Pentland’s field, “Social Physics” is a new way of understanding human behavior based on analysis of Big Data. By leveraging huge amounts of available consumer information and tracking idea flow, research can now make better predictions about human behavior and learn how to make minor shifts to generate massive change.

Alex `Sandy’ Pentland directs MIT’s Human Dynamics Laboratory and the MIT Media Lab Entrepreneurship Program, co-leads the World Economic Forum Big Data and Personal Data initiatives, and is a founding member of the Advisory Boards for Nissan, Motorola Mobility, Telefonica, and a variety of start-up firms.
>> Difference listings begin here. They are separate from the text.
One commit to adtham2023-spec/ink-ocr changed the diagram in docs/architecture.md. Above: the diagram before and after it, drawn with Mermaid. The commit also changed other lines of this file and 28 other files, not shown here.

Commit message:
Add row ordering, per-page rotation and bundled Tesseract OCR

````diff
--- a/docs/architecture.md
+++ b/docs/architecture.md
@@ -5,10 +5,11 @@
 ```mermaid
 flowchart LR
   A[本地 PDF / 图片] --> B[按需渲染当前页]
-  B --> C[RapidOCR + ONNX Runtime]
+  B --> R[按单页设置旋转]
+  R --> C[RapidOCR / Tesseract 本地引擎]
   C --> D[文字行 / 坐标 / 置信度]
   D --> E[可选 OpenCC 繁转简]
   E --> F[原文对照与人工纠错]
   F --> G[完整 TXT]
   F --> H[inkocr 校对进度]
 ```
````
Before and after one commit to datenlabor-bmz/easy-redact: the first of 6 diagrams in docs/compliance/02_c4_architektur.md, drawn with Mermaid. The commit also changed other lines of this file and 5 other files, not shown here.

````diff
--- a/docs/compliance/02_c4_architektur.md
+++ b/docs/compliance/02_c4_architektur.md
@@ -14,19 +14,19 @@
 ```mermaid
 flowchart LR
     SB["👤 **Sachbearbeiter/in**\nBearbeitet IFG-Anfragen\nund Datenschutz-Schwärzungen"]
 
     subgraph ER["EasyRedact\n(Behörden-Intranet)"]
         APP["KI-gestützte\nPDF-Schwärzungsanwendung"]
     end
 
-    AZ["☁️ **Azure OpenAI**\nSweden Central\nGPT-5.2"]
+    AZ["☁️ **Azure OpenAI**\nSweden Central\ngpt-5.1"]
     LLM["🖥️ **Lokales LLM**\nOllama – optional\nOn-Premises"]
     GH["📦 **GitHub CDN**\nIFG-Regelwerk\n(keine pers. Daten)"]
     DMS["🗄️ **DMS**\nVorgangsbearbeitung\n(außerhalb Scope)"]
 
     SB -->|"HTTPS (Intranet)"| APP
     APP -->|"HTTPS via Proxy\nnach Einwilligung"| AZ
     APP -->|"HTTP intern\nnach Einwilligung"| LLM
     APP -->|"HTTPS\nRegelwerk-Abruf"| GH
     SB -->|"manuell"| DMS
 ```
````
In 2012 Forbes named Sandy one of the ‘seven most powerful data scientists in the world’.


About the Speaker

Alex ‘Sandy’ Pentland

Alex ‘Sandy’ Pentland

Professor Alex “Sandy” Pentland directs the MIT Connection Science and Human Dynamics labs and previously helped create and direct the MIT Media Lab and the Media Lab Asia in India. He is one of the most-cited scientists in the world, and Forbes recently declared him one of the “7 most powerful data scientists in the world” along with Google founders and the Chief Technical Officer of the United States. He has received numerous awards and prizes such as the McKinsey Award from Harvard Business Review, the 40th Anniversary of the Internet from DARPA, and the Brandeis Award for work in privacy.

He is a founding member of advisory boards for Google, AT&T, Nissan, and the UN Secretary General, a serial entrepreneur who has co-founded more than a dozen companies including social enterprises such as the Data Transparency Lab, the Harvard-ODI-MIT DataPop Alliance and the Institute for Data Driven Design. He is a member of the U.S. National Academy of Engineering and leader within the World Economic Forum.